Alright, so maybe simultaneous Bond iterations would’ve gotten us weirdly close to MCU-style team-ups. But there’s an even bigger silver lining to Connery passing up a “Live and Let Die” appearance: it gave Moore room to work. Connery’s Bond was a force to be reckoned with, both on-screen and in terms of reputation. What’s more, George Lazenby, the only other actor to play Bond up until that point, mysteriously only took up the moniker for a single film — a fact that doesn’t seem too encouraging for whoever was to come next. If Moore wanted to prove himself as a worthy heir of Connery’s legacy, he would need to make Bond his own.
Despite filming accidents and logistical mishaps, “Live and Let Die” allowed Moore to do just that. But when you’re trying to prove that a new actor can be just as compelling as the original, it doesn’t make sense to debut him in a movie that uses nostalgia as a selling point. Connery’s absence made it easier for Moore’s Bond to establish himself, which in turn led to a long, successful run as the beloved superspy.
As for Sean Connery, he would ironically come to eat his words. While the actor didn’t return to Eon’s official James Bond franchise, he would eventually play the spy again in “Never Say Never Again,” a 1983 Taliafilm remake of “Thunderball” whose unusual creation was the result of a legal battle. Unfortunately, since Eon did not produce “Never Say Never Again,” the movie will not be joining the main Bond franchise coming to Prime Video this October.

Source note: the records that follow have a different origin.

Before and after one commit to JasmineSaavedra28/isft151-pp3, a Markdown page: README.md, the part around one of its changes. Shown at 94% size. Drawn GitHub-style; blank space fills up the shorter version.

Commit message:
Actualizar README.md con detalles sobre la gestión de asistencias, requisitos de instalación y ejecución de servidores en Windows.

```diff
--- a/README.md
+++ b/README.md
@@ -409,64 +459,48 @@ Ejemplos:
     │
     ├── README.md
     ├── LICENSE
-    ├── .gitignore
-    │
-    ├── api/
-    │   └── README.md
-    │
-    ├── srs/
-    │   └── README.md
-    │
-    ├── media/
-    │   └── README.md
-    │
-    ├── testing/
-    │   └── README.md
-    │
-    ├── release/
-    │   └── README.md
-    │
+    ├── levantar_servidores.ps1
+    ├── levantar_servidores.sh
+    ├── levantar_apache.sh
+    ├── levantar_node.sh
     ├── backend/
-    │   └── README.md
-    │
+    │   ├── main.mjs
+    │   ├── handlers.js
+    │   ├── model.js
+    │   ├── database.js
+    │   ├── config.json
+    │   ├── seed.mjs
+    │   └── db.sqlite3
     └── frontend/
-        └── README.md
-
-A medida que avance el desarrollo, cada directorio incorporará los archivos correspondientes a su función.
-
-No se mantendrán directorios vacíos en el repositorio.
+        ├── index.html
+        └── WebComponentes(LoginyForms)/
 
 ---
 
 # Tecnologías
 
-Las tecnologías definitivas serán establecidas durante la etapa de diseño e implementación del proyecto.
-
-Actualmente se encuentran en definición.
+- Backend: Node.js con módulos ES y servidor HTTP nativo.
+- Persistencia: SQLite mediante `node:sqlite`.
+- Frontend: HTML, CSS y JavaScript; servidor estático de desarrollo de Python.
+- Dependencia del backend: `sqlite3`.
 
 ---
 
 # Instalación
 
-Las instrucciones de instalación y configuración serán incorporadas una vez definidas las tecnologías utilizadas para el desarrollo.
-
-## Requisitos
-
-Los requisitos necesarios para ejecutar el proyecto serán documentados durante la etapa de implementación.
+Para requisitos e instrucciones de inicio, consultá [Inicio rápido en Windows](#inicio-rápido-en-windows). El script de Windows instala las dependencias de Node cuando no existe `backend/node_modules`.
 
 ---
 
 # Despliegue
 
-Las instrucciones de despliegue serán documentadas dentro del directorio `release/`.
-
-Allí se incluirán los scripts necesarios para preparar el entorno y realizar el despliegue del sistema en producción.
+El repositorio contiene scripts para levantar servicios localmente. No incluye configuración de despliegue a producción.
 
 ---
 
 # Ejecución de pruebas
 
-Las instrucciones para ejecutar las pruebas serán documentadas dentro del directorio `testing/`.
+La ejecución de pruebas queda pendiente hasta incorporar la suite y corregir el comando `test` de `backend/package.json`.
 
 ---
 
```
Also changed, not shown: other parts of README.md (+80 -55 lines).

Nevertheless, its creation was a fun way for Connery to return to the role without stepping on future actors’ toes.